• _Problem statement_
Please reproduce the entries that follow without a single difference.

• _Record set_
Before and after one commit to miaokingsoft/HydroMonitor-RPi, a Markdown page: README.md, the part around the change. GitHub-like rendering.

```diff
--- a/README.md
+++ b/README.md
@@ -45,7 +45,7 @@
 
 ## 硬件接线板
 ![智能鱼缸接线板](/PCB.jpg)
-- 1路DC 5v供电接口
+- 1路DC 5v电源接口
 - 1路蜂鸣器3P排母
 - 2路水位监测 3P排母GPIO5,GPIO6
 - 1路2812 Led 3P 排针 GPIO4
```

• _Your response_
Before and after one commit to miaokingsoft/HydroMonitor-RPi, a Markdown page: README.md, the part around the change. GitHub-like rendering.

```diff
--- a/README.md
+++ b/README.md
@@ -45,7 +45,7 @@
 
 ## 硬件接线板
 ![智能鱼缸接线板](/PCB.jpg)
-- 1路DC 5v供电接口
+- 1路DC 5v电源接口
 - 1路蜂鸣器3P排母
 - 2路水位监测 3P排母GPIO5,GPIO6
 - 1路2812 Led 3P 排针 GPIO4
```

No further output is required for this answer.